> **WHAT IS EXPECTED**
Every line with "only" in it must be copied from the data.

━━━━━━━━━━━━━━━━━━━━

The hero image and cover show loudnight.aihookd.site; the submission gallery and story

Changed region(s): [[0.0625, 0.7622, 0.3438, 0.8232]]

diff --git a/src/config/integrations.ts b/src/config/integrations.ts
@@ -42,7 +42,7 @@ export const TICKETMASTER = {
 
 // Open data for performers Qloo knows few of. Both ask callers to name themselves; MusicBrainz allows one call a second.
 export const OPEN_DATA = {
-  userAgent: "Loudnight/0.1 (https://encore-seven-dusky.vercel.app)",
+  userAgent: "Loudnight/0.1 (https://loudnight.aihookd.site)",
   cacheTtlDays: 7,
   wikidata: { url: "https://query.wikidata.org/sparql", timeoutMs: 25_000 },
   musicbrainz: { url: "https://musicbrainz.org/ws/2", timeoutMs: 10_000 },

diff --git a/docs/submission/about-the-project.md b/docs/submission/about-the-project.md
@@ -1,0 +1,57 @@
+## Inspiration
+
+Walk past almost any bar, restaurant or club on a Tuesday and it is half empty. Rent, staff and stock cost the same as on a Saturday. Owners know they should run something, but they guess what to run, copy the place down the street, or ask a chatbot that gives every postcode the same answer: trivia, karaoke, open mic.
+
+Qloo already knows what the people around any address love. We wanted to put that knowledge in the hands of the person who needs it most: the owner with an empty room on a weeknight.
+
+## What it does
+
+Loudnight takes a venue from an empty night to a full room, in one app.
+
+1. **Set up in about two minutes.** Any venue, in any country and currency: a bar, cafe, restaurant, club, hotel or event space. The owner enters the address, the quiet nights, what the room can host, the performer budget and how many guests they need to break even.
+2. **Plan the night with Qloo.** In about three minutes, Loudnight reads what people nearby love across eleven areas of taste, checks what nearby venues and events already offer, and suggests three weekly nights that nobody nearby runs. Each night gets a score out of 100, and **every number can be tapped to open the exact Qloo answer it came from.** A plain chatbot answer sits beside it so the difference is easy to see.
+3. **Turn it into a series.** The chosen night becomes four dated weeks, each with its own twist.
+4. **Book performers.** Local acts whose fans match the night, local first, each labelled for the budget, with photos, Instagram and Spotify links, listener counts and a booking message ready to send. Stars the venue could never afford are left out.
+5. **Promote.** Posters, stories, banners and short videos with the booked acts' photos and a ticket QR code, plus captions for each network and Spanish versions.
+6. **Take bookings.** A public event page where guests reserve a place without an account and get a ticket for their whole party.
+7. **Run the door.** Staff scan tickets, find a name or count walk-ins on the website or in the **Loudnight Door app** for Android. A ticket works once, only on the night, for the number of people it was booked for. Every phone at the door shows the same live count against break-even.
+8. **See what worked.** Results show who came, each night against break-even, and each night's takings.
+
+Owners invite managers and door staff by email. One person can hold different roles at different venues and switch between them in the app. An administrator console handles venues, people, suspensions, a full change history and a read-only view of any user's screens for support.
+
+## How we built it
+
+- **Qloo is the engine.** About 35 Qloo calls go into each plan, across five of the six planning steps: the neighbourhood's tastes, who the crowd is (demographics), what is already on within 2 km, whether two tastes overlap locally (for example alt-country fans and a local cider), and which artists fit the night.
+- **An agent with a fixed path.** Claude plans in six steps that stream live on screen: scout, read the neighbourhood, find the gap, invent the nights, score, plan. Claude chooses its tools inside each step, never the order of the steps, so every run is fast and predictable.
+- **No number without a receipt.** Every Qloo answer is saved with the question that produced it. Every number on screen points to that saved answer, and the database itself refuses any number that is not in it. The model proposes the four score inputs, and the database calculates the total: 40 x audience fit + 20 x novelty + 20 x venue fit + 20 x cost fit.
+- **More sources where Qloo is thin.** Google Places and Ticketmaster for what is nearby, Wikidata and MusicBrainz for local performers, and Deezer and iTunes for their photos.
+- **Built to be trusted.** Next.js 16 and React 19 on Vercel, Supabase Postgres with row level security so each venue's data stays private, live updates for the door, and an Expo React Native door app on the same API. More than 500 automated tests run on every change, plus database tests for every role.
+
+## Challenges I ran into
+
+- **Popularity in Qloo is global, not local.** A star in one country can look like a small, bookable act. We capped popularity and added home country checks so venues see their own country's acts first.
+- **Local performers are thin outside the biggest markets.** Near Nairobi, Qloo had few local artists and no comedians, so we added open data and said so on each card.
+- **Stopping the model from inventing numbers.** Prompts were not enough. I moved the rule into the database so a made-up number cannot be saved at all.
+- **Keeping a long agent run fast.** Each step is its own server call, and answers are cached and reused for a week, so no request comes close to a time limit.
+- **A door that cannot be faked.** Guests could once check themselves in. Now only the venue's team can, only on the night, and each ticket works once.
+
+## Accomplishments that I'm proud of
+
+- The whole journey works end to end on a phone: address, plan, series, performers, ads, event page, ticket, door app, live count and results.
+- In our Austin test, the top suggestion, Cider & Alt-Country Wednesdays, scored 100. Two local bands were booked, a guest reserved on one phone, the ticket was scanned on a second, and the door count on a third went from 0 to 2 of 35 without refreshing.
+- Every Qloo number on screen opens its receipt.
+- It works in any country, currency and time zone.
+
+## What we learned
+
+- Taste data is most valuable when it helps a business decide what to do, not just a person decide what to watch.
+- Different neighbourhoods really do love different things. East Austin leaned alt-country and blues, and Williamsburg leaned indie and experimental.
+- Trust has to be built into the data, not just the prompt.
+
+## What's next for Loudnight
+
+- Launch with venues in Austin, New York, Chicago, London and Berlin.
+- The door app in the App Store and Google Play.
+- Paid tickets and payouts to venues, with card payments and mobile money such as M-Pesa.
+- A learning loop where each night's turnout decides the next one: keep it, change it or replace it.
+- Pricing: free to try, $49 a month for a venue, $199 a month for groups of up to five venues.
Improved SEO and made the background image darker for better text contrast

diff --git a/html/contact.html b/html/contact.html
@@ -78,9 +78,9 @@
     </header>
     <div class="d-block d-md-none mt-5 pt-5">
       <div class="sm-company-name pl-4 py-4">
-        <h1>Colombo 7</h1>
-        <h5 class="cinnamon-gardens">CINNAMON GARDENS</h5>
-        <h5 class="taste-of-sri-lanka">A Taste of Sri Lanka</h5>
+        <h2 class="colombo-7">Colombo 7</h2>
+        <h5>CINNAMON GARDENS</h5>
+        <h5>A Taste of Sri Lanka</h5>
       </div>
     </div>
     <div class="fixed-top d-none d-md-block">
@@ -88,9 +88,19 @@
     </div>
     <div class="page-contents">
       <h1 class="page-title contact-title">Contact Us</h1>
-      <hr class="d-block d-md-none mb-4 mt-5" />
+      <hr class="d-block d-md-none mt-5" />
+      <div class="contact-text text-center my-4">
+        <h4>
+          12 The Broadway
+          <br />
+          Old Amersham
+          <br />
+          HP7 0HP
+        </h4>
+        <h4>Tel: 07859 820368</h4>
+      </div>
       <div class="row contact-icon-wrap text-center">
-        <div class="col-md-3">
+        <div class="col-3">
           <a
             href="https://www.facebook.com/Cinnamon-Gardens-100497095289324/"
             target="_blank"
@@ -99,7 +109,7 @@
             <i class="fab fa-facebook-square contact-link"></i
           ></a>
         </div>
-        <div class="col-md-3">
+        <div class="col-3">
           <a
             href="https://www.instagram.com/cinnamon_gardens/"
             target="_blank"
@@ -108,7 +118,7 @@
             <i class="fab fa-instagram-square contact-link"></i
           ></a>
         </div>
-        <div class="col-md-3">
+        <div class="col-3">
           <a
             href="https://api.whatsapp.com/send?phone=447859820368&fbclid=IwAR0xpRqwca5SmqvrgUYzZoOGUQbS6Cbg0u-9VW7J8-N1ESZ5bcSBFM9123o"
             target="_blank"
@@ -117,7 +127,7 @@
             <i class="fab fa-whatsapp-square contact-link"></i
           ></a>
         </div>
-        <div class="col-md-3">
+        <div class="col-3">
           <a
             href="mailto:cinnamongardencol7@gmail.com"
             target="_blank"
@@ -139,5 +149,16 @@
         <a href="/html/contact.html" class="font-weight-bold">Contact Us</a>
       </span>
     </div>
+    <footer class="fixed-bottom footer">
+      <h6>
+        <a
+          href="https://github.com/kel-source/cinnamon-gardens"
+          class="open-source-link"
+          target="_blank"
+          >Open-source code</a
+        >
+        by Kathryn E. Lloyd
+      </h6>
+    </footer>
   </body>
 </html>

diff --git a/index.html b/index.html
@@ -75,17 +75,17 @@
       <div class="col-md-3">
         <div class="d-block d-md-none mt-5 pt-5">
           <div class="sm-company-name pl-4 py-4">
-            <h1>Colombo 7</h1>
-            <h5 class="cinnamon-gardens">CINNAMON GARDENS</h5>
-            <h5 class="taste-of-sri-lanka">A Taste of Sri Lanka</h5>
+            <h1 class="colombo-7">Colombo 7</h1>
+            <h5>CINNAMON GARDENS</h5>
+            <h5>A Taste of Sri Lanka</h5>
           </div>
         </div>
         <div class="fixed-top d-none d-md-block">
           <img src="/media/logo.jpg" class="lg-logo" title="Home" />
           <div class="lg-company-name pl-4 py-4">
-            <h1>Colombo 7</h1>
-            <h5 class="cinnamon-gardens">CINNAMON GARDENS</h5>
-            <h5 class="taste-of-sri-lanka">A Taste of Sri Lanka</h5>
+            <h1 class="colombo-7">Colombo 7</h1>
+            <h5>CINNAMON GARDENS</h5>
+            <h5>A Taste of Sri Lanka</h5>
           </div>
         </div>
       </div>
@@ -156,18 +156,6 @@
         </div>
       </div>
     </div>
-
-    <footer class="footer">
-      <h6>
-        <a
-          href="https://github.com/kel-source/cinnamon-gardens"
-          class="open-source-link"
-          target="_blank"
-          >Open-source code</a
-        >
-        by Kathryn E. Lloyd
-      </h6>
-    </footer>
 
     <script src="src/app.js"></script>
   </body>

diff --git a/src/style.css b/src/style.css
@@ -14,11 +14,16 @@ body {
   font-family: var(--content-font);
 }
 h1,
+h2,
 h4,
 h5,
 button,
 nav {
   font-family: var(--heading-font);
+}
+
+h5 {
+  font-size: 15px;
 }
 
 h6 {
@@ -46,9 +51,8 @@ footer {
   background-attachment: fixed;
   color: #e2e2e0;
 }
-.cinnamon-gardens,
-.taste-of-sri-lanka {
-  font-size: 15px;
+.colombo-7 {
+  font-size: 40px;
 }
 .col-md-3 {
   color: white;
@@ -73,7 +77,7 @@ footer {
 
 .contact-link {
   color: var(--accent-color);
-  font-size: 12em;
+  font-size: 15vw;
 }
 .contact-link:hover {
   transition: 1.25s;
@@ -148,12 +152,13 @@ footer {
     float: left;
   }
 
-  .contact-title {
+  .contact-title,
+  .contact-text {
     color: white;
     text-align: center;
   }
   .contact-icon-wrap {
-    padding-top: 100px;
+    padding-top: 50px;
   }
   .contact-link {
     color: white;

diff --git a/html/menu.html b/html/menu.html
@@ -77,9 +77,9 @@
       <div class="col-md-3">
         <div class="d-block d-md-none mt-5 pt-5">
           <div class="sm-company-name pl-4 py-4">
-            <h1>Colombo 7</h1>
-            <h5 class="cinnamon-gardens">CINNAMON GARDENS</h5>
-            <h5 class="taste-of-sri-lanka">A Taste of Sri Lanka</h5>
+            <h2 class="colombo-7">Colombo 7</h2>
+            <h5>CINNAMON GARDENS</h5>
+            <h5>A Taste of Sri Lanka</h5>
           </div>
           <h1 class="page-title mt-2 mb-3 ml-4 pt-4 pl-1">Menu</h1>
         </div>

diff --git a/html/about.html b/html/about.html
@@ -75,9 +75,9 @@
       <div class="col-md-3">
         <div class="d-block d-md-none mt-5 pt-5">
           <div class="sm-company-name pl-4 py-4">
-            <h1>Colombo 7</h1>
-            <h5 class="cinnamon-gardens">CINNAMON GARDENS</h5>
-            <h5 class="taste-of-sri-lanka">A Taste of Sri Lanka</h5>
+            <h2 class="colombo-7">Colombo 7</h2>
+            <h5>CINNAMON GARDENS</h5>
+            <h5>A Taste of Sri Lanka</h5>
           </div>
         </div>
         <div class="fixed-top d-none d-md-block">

━━━━━━━━━━━━━━━━━━━━

> **WRITTEN ANSWER**
+7. **Run the door.** Staff scan tickets, find a name or count walk-ins on the website or in the **Loudnight Door app** for Android. A ticket works once, only on the night, for the number of people it was booked for. Every phone at the door shows the same live count against break-even.
+Owners invite managers and door staff by email. One person can hold different roles at different venues and switch between them in the app. An administrator console handles venues, people, suspensions, a full change history and a read-only view of any user's screens for support.
+- **A door that cannot be faked.** Guests could once check themselves in. Now only the venue's team can, only on the night, and each ticket works once.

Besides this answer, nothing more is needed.